### Task requirements
Report each line from the entries in which "people" can be found.

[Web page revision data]
____

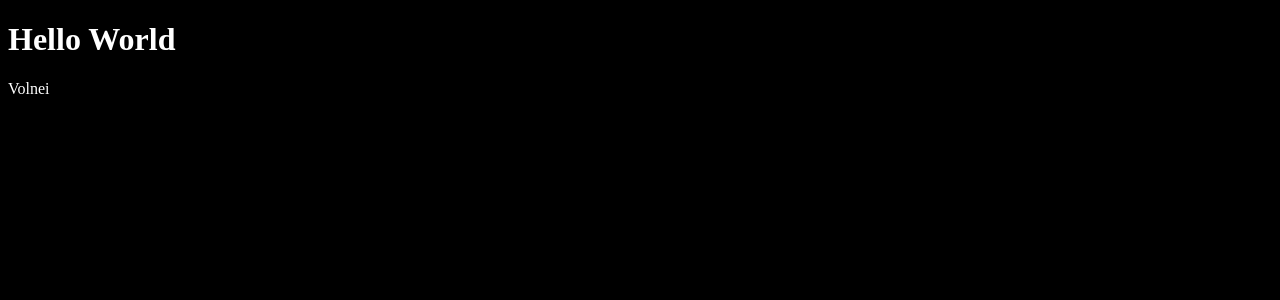
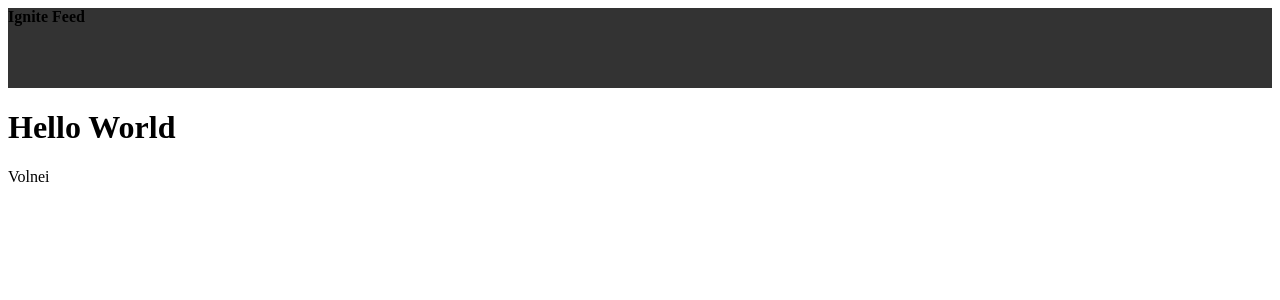
Before and after one commit to volneineves/ignite-react-02-module-01, a React (Vite) app: page / in a window 1280 px wide. Shown: the top 300 px of the page. Built offline with nearby package versions, Linux system fonts and the light colour scheme; the HTML template or start-up script is replaced by a standard one.

Commit message:
Implementinf css module

```diff
--- a/src/App.tsx
+++ b/src/App.tsx
@@ -1,9 +1,10 @@
 import { Post } from "./Post";
-import "./styles.css";
+import { Header } from "./components/Header";
 
 export default function App() {
   return (
     <>
+      <Header/>
       <h1>Hello World</h1>
       <Post author="Volnei" />
     </>
--- /dev/null
+++ b/src/components/Header.module.css
@@ -0,0 +1,4 @@
+.header {
+  background: #333;
+  height: 80px;
+}
--- /dev/null
+++ b/src/components/Header.tsx
@@ -0,0 +1,10 @@
+import styles from './Header.module.css';
+
+export function Header() {
+
+  return (
+    <header className={styles.header}>
+      <strong className={styles.header}>Ignite Feed</strong>
+    </header>
+  );
+}
```
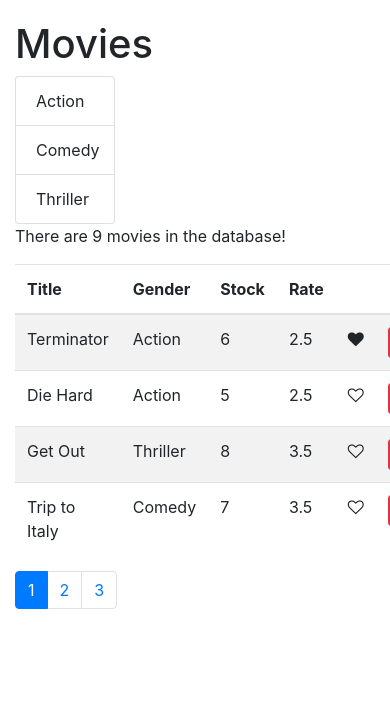
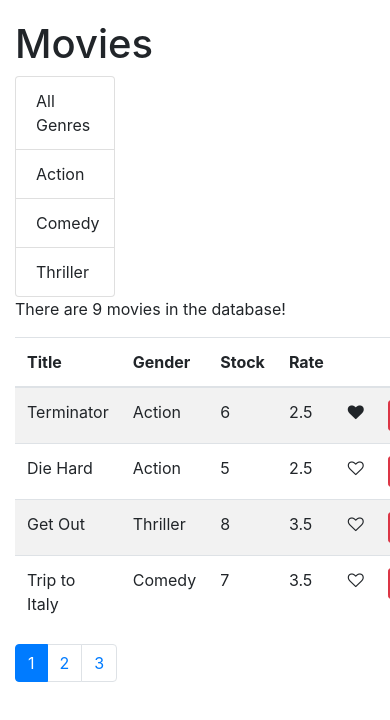
Before and after one commit to haris-begluk/react-vidly-m, a React (Create React App) app: page / in a window 390 px wide. Shown: the top 720 px of the page. Built offline with nearby package versions, Linux system fonts and the light colour scheme.

Commit message:
Adding all genres and extracting movies table

```diff
--- a/src/components/movies.jsx
+++ b/src/components/movies.jsx
@@ -1,10 +1,10 @@
 import React, { Component } from "react";
 import { getMovies } from "../services/fakeMovieService";
-import Like from "./common/like";
 import Pagination from "./common/pagination";
 import { paginate } from "../utils/paginate";
 import ListGroup from "./common/listGroup";
 import { getGenres } from "../services/fakeGenreService";
+import MoviesTable from "./moviesTable";
 class Movies extends Component {
   state = {
     movies: [],
@@ -13,7 +13,8 @@ class Movies extends Component {
     currentPage: 1
   };
   componentDidMount() {
-    this.setState({ movies: getMovies(), genres: getGenres() });
+    const genres = [{ name: "All Genres" }, ...getGenres()]; //Adding "All Genres" option
+    this.setState({ movies: getMovies(), genres });
   }
   handleDelete = movie => {
     const movies = this.state.movies.filter(m => m._id !== movie._id);
@@ -32,13 +33,22 @@ class Movies extends Component {
     this.setState({ currentPage: page });
   };
   handleGenreSelect = genre => {
-    this.setState({ selectedGenre: genre });
+    this.setState({ selectedGenre: genre, currentPage: 1 });
   };
   render() {
     const { length: count } = this.state.movies;
-    const { pageSize, currentPage, movies: allMovies } = this.state;
+    const {
+      pageSize,
+      currentPage,
+      selectedGenre,
+      movies: allMovies
+    } = this.state;
     if (count === 0) return <h1>There are no movies in the database!</h1>;
-    const movies = paginate(allMovies, currentPage, pageSize);
+    const filtered =
+      selectedGenre && selectedGenre._id
+        ? allMovies.filter(m => m.genre._id === selectedGenre._id)
+        : allMovies;
+    const movies = paginate(filtered, currentPage, pageSize);
     return (
       <div className="row">
         <div className="col-4">
@@ -49,47 +59,14 @@ class Movies extends Component {
           />
         </div>
         <div className="col">
-          <p>There are {count} movies in the database!</p>
-          <table className="table table-striped col-md-6 offset-md-3">
-            <thead>
-              <tr>
-                <th scope="col">Title</th>
-                <th scope="col">Gender</th>
-                <th scope="col">Stock</th>
-                <th scope="col">Rate</th>
-                <th />
-                <th />
-              </tr>
-            </thead>
-            <tbody>
-              {movies.map(movie => {
-                return (
-                  <tr key={movie._id}>
-                    <td>{movie.title}</td>
-                    <td>{movie.genre.name}</td>
-                    <td>{movie.numberInStock}</td>
-                    <td>{movie.dailyRentalRate}</td>
-                    <td>
-                      <Like
-                        liked={movie.liked}
-                        onClick={() => this.handleLike(movie)}
-                      />
-                    </td>
-                    <td>
-                      <button
-                        className="btn btn-danger btn-sm"
-                        onClick={() => this.handleDelete(movie)}
-                      >
-                        Delete
-                      </button>
-                    </td>
-                  </tr>
-                );
-              })}
-            </tbody>
-          </table>
+          <p>There are {filtered.length} movies in the database!</p>
+          <MoviesTable
+            movies={movies}
+            onLike={this.handleLike}
+            onDelete={this.handleDelete}
+          />
           <Pagination
-            itemCount={count}
+            itemCount={filtered.length}
             currentPage={currentPage}
             pageSize={pageSize}
             onPageChange={this.handlePageChange}
--- /dev/null
+++ b/src/components/moviesTable.jsx
@@ -0,0 +1,44 @@
+import React from "react";
+import Like from "./common/like";
+const MoviesTable = props => {
+  const { movies, onDelete, onLike } = props;
+  return (
+    <table className="table table-striped col-md-6 offset-md-3">
+      <thead>
+        <tr>
+          <th scope="col">Title</th>
+          <th scope="col">Gender</th>
+          <th scope="col">Stock</th>
+          <th scope="col">Rate</th>
+          <th />
+          <th />
+        </tr>
+      </thead>
+      <tbody>
+        {movies.map(movie => {
+          return (
+            <tr key={movie._id}>
+              <td>{movie.title}</td>
+              <td>{movie.genre.name}</td>
+              <td>{movie.numberInStock}</td>
+              <td>{movie.dailyRentalRate}</td>
+              <td>
+                <Like liked={movie.liked} onClick={() => onLike(movie)} />
+              </td>
+              <td>
+                <button
+                  className="btn btn-danger btn-sm"
+                  onClick={() => onDelete(movie)}
+                >
+                  Delete
+                </button>
+              </td>
+            </tr>
+          );
+        })}
+      </tbody>
+    </table>
+  );
+};
+
+export default MoviesTable;
```
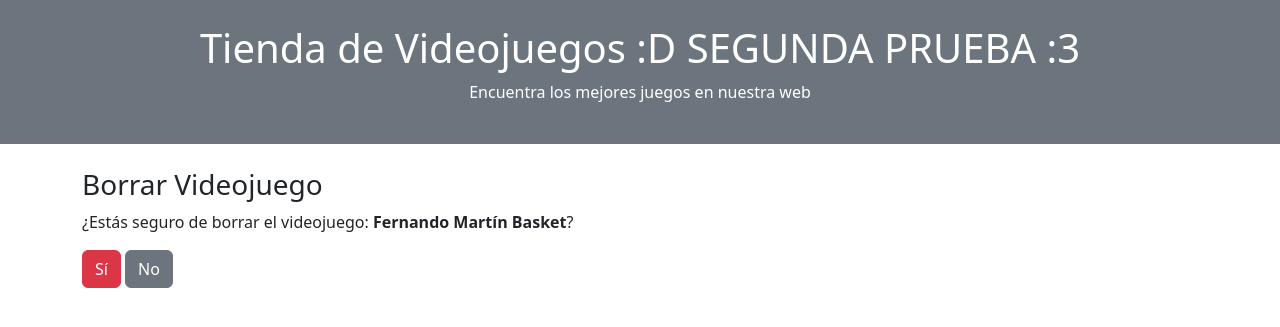
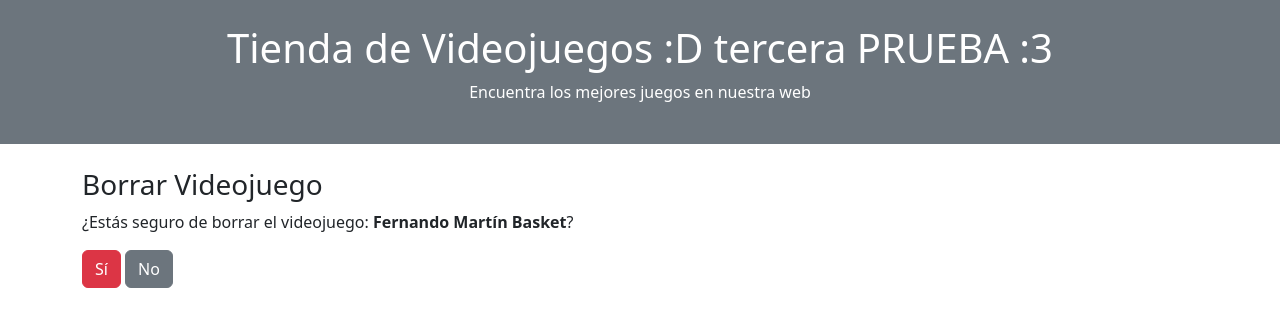
Before and after one commit to jimeenx9/despliegue-cicd-flask-tienda, a Flask app: page /articulos/delete/1 in a window 1280 px wide. Shown: the part 56-383 px from the top of the page. Run offline with Flask 3, Linux system fonts and the light colour scheme; a user stored in the database is signed in; some libraries are stand-ins or nearby versions.

Commit message:
tercera prueba

```diff
--- a/src/aplicacion/templates/base2.html
+++ b/src/aplicacion/templates/base2.html
@@ -56,7 +56,7 @@
 </nav>
 
 <div class="bg-secondary text-white p-4 text-center">
-    <h1>Tienda de Videojuegos :D SEGUNDA PRUEBA :3 </h1>
+    <h1>Tienda de Videojuegos :D tercera PRUEBA :3 </h1>
     <p>Encuentra los mejores juegos en nuestra web</p>
 </div>
 {% endblock %}
```
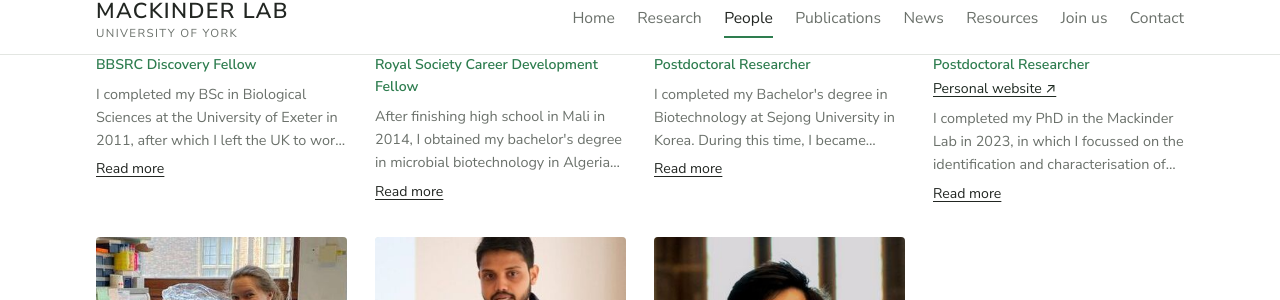
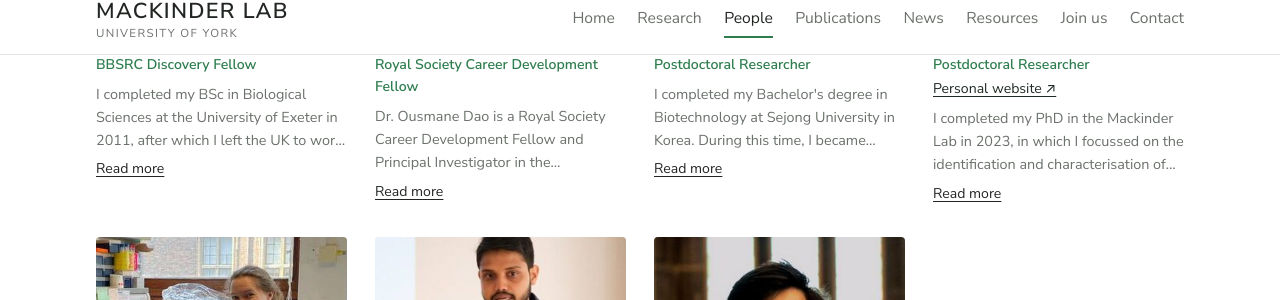
Before and after one commit to mackinderlab/mackinderlab.github.io, a Jekyll site: the page built from people.html, in a window 1280 px wide and 900 px high, scrolled down 962 px. Shown: the part 154-454 px from the top of the window. Built offline with Jekyll 4.4.1, drawn with Linux system fonts in a browser that asks for light colours.

Commit message:
Update _data/people/postdocs.yml (via Pages CMS)

```diff
--- a/_data/people/postdocs.yml
+++ b/_data/people/postdocs.yml
@@ -2,40 +2,137 @@
   role: BBSRC Discovery Fellow
   photo: /assets/images/people/charlotte-walker.jpg
   email: charlotte.walker@york.ac.uk
-  bio: 'I completed my BSc in Biological Sciences at the University of Exeter in 2011, after which I left the UK to work on a marine conservation project with the Bahamas National Trust. After 1.5 years of fine tuning my scientific diving skills and avoiding temperate weather, I returned to the UK to study for a MRes in Marine Biology with Plymouth University. My project focused on the molecular monitoring of harmful algal blooms. During this time I developed a fascination for microalgae physiology and how they influence life on Earth. This led on to my Ph.D research which was conducted with the University of Southampton and the Marine Biological Association of the UK whereby I explored mechanisms of calcification in coccolithophores,  photosynthetic marine microalgae which produce calcium carbonate platelets and greatly influence ocean biogeochemistry.
+  bio: >-
+    I completed my BSc in Biological Sciences at the University of Exeter in
+    2011, after which I left the UK to work on a marine conservation project
+    with the Bahamas National Trust. After 1.5 years of fine tuning my
+    scientific diving skills and avoiding temperate weather, I returned to the
+    UK to study for a MRes in Marine Biology with Plymouth University. My
+    project focused on the molecular monitoring of harmful algal blooms. During
+    this time I developed a fascination for microalgae physiology and how they
+    influence life on Earth. This led on to my Ph.D research which was conducted
+    with the University of Southampton and the Marine Biological Association of
+    the UK whereby I explored mechanisms of calcification in
+    coccolithophores,  photosynthetic marine microalgae which produce calcium
+    carbonate platelets and greatly influence ocean biogeochemistry.
 
 
-    After finishing my Ph.D I have been fortunate to join the Mackinder Lab here in York. I am really interested in physiology and fundamental life processes, therefore the opportunity to work on Chlamydomonas carbon fixation is really exciting. During the project we will be focusing on characterizing HCO3- transport within the carbon concentrating mechanism.'
+    After finishing my Ph.D I have been fortunate to join the Mackinder Lab here
+    in York. I am really interested in physiology and fundamental life
+    processes, therefore the opportunity to work on Chlamydomonas carbon
+    fixation is really exciting. During the project we will be focusing on
+    characterizing HCO3- transport within the carbon concentrating mechanism.
 - name: Ousmane Dao
   role: Royal Society Career Development Fellow
   photo: /assets/images/people/ousmane-dao.jpg
   email: ousmane.dao@york.ac.uk
-  bio: 'After finishing high school in Mali in 2014, I obtained my bachelor''s degree in microbial biotechnology in Algeria at the University Ahmed Ben Bella in 2017. I then joined Agroparistech in Paris Saclay, where I obtained my master''s degree in plant sciences. This master''s degree gave me a taste for academic research, which led me to pursue a PhD in microalgae biology in Li-Beisson''s group at the CEA Cadarache, France. During my PhD, I discovered the world of eukaryotic photosynthesis: from the regulation/management of electron transfer reactions to the Calvin cycle and the mechanism of CO₂ concentration. My PhD thesis focused specifically on the acclimation mechanisms of photosynthesis during environmental fluctuations in CO₂, light and nutrients. To this end, I used the unicellular model microalga *Chlamydomonas reinhardtii*. In Luke''s group, I study the physiological role of pyrenoid-based CCM components in microalgae and test their functionality in plants with the aim of improving productivity. Outside the lab, you''ll find me either on a football pitch, or at home reading books or watching videos.'
+  bio: >-
+    Dr. Ousmane Dao is a Royal Society Career Development Fellow and Principal
+    Investigator in the Department of Biology at the University of York, UK. His
+    research focuses on the bioenergetics of photosynthesis and
+    carbon-concentrating mechanisms (CCMs) in microalgae, with particular
+    interest in the role of photorespiration in photosynthetic acclimation to
+    changing environmental conditions.
+
+
+    Originally from Mali, Ousmane obtained his Bachelor's degree in Microbial
+    Biotechnology from the University of Ahmed Ben Bella, Algeria, in 2017,
+    followed by a Master's degree in Plant Sciences from AgroParisTech, France.
+    He then pursued a PhD in microalgal biology in Dr. Li-Beisson's group at CEA
+    Cadarache, in collaboration with Aix-Marseille University. His doctoral
+    research investigated how the unicellular green microalga *Chlamydomonas
+    reinhardtii* acclimates its photosynthetic machinery to fluctuations in CO₂,
+    light, and nutrient availability.
+
+
+    Following his PhD, Ousmane joined the Mackinder laboratory as a postdoctoral
+    researcher, investigating the physiological roles of pyrenoid-based CCM
+    components in microalgae and their potential applications in plants to
+    improve photosynthetic efficiency and productivity. He is now leading his
+    independent research programme at the University of York.
+
+
+    Ousmane received the **2026 Black in Plant Science Research Excellence
+    Award**. Outside the lab, he enjoys playing football, reading, and watching
+    documentaries.
 - name: Onyou Nam
   role: Postdoctoral Researcher
   photo: /assets/images/people/onyou-nam.jpg
   email: onyou.nam@york.ac.uk
-  bio: I completed my Bachelor's degree in Biotechnology at Sejong University in Korea. During this time, I became interested in single-cell organisms, mainly marine phytoplankton. This led to my PhD research in Life Science at Hanyang University in Seoul, Korea, focusing on the biomineralisation mechanism of the coccolithophorid alga *Emiliania huxleyi*, which is an important species for the global carbon cycle. After finishing my PhD, I was delighted to join the Mackinder lab to understand the fundamental biology of carbon fixation in photosynthetic organisms. My project focuses on developing high-throughput approaches to rapidly advance our knowledge of the pyrenoid-based CO₂-concentrating mechanism in the diatom *Thalassiosira pseudonana*. During my spare time, I enjoy walking/travelling with my family and like to watch films and sports.
+  bio: I completed my Bachelor's degree in Biotechnology at Sejong University in
+    Korea. During this time, I became interested in single-cell organisms,
+    mainly marine phytoplankton. This led to my PhD research in Life Science at
+    Hanyang University in Seoul, Korea, focusing on the biomineralisation
+    mechanism of the coccolithophorid alga *Emiliania huxleyi*, which is an
+    important species for the global carbon cycle. After finishing my PhD, I was
+    delighted to join the Mackinder lab to understand the fundamental biology of
+    carbon fixation in photosynthetic organisms. My project focuses on
+    developing high-throughput approaches to rapidly advance our knowledge of
+    the pyrenoid-based CO₂-concentrating mechanism in the diatom *Thalassiosira
+    pseudonana*. During my spare time, I enjoy walking/travelling with my family
+    and like to watch films and sports.
 - name: James Barrett
   role: Postdoctoral Researcher
   photo: /assets/images/people/james-barrett.jpg
   email: james.barrett@york.ac.uk
   website: https://james-r-barrett.github.io/
-  bio: I completed my PhD in the Mackinder Lab in 2023, in which I focussed on the identification and characterisation of linker proteins in the pyrenoids of green lineage algae. During this time I developed an interest in understanding the evolutionary timing and apparent convergence of pyrenoid-based CO₂-concentrating mechanisms, as well as in understanding the molecular details driving Rubisco condensation in pyrenoids. My current project in the lab, funded by the Carbon Technology Research Foundation (CTRF), aims to build on the discovery of a plant-compatible pyrenoid linker protein from the green alga Chlorella sorokiniana.
+  bio: I completed my PhD in the Mackinder Lab in 2023, in which I focussed on the
+    identification and characterisation of linker proteins in the pyrenoids of
+    green lineage algae. During this time I developed an interest in
+    understanding the evolutionary timing and apparent convergence of
+    pyrenoid-based CO₂-concentrating mechanisms, as well as in understanding the
+    molecular details driving Rubisco condensation in pyrenoids. My current
+    project in the lab, funded by the Carbon Technology Research Foundation
+    (CTRF), aims to build on the discovery of a plant-compatible pyrenoid linker
+    protein from the green alga Chlorella sorokiniana.
 - name: Katy Davis
   role: Postdoctoral Researcher
   photo: /assets/images/people/katy-davis.jpg
   email: katy.davis@york.ac.uk
-  bio: Katy completed her PhD in Biochemistry at the University of Cambridge, focussing on Golgi-localised enzymes involved in plant cell wall biosynthesis. She has now returned to York (where she completed her undergraduate degree in biochemistry) to join the Mackinder lab, and is investigating proteins involved in membrane remodelling in Chlamydomonas. In her spare time, Katy enjoys making artwork and experimenting with different media (with varying rates of success!).
+  bio: Katy completed her PhD in Biochemistry at the University of Cambridge,
+    focussing on Golgi-localised enzymes involved in plant cell wall
+    biosynthesis. She has now returned to York (where she completed her
+    undergraduate degree in biochemistry) to join the Mackinder lab, and is
+    investigating proteins involved in membrane remodelling in Chlamydomonas. In
+    her spare time, Katy enjoys making artwork and experimenting with different
+    media (with varying rates of success!).
 - name: Mihris Naduthodi
   role: Postdoctoral Researcher
   photo: /assets/images/people/mihris-naduthodi.jpg
   email: mihris.naduthodi@york.ac.uk
-  bio: After completing my Bachelors in Biotechnology and Biochemical Engineering from University of Kerala in India, I moved to the Netherlands in 2015 to pursue my Masters in Cellular and Molecular Biotechnology at the Wageningen University and Research. During this time, I was introduced to the CRISPR-Cas systems and was fascinated by its application as a genome engineering tool across organisms. This interest led me to the lab of John van der Oost, one of the pioneers in the field of CRISPR technology to perform my MSc thesis where I gained experience on using this technology for generating mutants in thermophilic bacteria. Later on, after completing my MSc, I was appointed as a PhD candidate under the supervision of John and Maria Barbosa where I developed novel CRISPR-based genetic tools for microalgae *Nannochloropsis oceanica*. Upon completion of my PhD in 2021 and after working with microalgae for four years, I was curious about the carbon fixing mechanisms in microalgae. Research into this field led me to the Mackinder lab, where I presently study the carbon concentration mechanisms in microalgae.
+  bio: After completing my Bachelors in Biotechnology and Biochemical Engineering
+    from University of Kerala in India, I moved to the Netherlands in 2015 to
+    pursue my Masters in Cellular and Molecular Biotechnology at the Wageningen
+    University and Research. During this time, I was introduced to the
+    CRISPR-Cas systems and was fascinated by its application as a genome
+    engineering tool across organisms. This interest led me to the lab of John
+    van der Oost, one of the pioneers in the field of CRISPR technology to
+    perform my MSc thesis where I gained experience on using this technology for
+    generating mutants in thermophilic bacteria. Later on, after completing my
+    MSc, I was appointed as a PhD candidate under the supervision of John and
+    Maria Barbosa where I developed novel CRISPR-based genetic tools for
+    microalgae *Nannochloropsis oceanica*. Upon completion of my PhD in 2021 and
+    after working with microalgae for four years, I was curious about the carbon
+    fixing mechanisms in microalgae. Research into this field led me to the
+    Mackinder lab, where I presently study the carbon concentration mechanisms
+    in microalgae.
 - name: Justin Lau
   role: Postdoctoral Researcher
   photo: /assets/images/people/justin-lau.jpg
   email: justin.lau@york.ac.uk
   pub_names:
-  - Lau CS
-  bio: I graduated in BSc Plant sciences at the University of Sheffield in 2016. During my degree, I joined Professor Andrew Fleming’s lab group to investigate the impact of stomatal change on *A. thaliana* histology. At that time I was introduced to the panoply of ways that plant scientists are developing to boost photosynthetic efficiency and improve crop yield. Soon I was fascinated by CCMs, with their often intricate and elegant coupling of physical structure and biochemical pathways. This led to my final year project on light-dark transition of carboxylation/decarboxylation enzyme kinetics in the C4 mechanism in Professor Richard Leegood's group. Continuing this work after graduation, I focused on dissecting enzyme kinetic differences in C4 sub type models. This year, I’m very happy to be in the Mackinder lab, exploring the beauty of another complex CCM. On the weekends, you can normally find me busy in the kitchen making food for my friends for a cosy night in.
+    - Lau CS
+  bio: I graduated in BSc Plant sciences at the University of Sheffield in 2016.
+    During my degree, I joined Professor Andrew Fleming’s lab group to
+    investigate the impact of stomatal change on *A. thaliana* histology. At
+    that time I was introduced to the panoply of ways that plant scientists are
+    developing to boost photosynthetic efficiency and improve crop yield. Soon I
+    was fascinated by CCMs, with their often intricate and elegant coupling of
+    physical structure and biochemical pathways. This led to my final year
+    project on light-dark transition of carboxylation/decarboxylation enzyme
+    kinetics in the C4 mechanism in Professor Richard Leegood's group.
+    Continuing this work after graduation, I focused on dissecting enzyme
+    kinetic differences in C4 sub type models. This year, I’m very happy to be
+    in the Mackinder lab, exploring the beauty of another complex CCM. On the
+    weekends, you can normally find me busy in the kitchen making food for my
+    friends for a cosy night in.
```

____

### Answer space
Before and after one commit to mackinderlab/mackinderlab.github.io, a Jekyll site: the page built from people.html, in a window 1280 px wide and 900 px high, scrolled down 962 px. Shown: the part 154-454 px from the top of the window. Built offline with Jekyll 4.4.1, drawn with Linux system fonts in a browser that asks for light colours.
Update _data/people/postdocs.yml (via Pages CMS)
--- a/_data/people/postdocs.yml
+++ b/_data/people/postdocs.yml
   photo: /assets/images/people/charlotte-walker.jpg
   photo: /assets/images/people/ousmane-dao.jpg
   photo: /assets/images/people/onyou-nam.jpg
   photo: /assets/images/people/james-barrett.jpg
   photo: /assets/images/people/katy-davis.jpg
   photo: /assets/images/people/mihris-naduthodi.jpg
   photo: /assets/images/people/justin-lau.jpg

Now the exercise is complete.